» What is expected: Each entry should be printed exactly, with its images omitted.

———

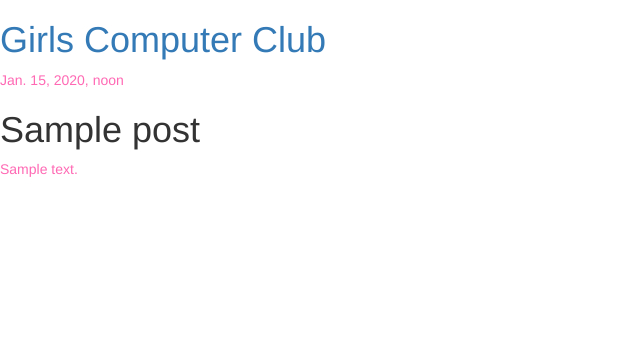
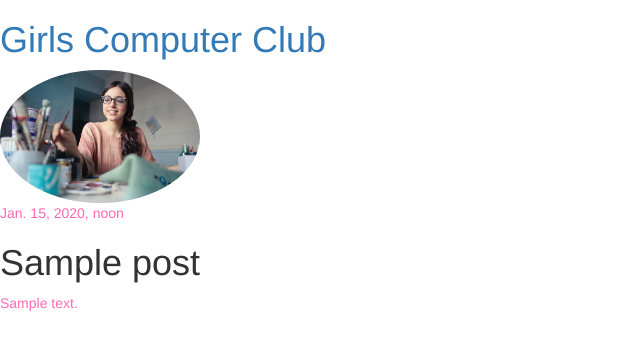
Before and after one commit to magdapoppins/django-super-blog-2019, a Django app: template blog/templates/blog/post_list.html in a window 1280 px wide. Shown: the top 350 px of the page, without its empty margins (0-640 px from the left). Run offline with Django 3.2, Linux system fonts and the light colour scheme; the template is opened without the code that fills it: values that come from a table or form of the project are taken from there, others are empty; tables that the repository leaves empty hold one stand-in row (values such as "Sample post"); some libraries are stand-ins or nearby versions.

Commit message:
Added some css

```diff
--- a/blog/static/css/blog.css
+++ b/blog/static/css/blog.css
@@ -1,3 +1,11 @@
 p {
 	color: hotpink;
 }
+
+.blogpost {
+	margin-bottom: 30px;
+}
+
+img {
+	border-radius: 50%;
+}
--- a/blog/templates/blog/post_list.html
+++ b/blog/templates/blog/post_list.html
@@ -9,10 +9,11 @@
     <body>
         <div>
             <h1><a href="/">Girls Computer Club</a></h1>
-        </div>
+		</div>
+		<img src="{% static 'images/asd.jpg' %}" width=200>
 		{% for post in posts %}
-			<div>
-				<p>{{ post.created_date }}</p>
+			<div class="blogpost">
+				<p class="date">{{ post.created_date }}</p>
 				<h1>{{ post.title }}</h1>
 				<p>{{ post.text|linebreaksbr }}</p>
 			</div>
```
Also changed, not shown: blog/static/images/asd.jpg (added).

———

» Response to this task:
Before and after one commit to magdapoppins/django-super-blog-2019, a Django app: template blog/templates/blog/post_list.html in a window 1280 px wide. Shown: the top 350 px of the page, without its empty margins (0-640 px from the left). Run offline with Django 3.2, Linux system fonts and the light colour scheme; the template is opened without the code that fills it: values that come from a table or form of the project are taken from there, others are empty; tables that the repository leaves empty hold one stand-in row (values such as "Sample post"); some libraries are stand-ins or nearby versions.

Commit message:
Added some css

```diff
--- a/blog/static/css/blog.css
+++ b/blog/static/css/blog.css
@@ -1,3 +1,11 @@
 p {
 	color: hotpink;
 }
+
+.blogpost {
+	margin-bottom: 30px;
+}
+
+img {
+	border-radius: 50%;
+}
--- a/blog/templates/blog/post_list.html
+++ b/blog/templates/blog/post_list.html
@@ -9,10 +9,11 @@
     <body>
         <div>
             <h1><a href="/">Girls Computer Club</a></h1>
-        </div>
+		</div>
+		<img src="{% static 'images/asd.jpg' %}" width=200>
 		{% for post in posts %}
-			<div>
-				<p>{{ post.created_date }}</p>
+			<div class="blogpost">
+				<p class="date">{{ post.created_date }}</p>
 				<h1>{{ post.title }}</h1>
 				<p>{{ post.text|linebreaksbr }}</p>
 			</div>
```
Also changed, not shown: blog/static/images/asd.jpg (added).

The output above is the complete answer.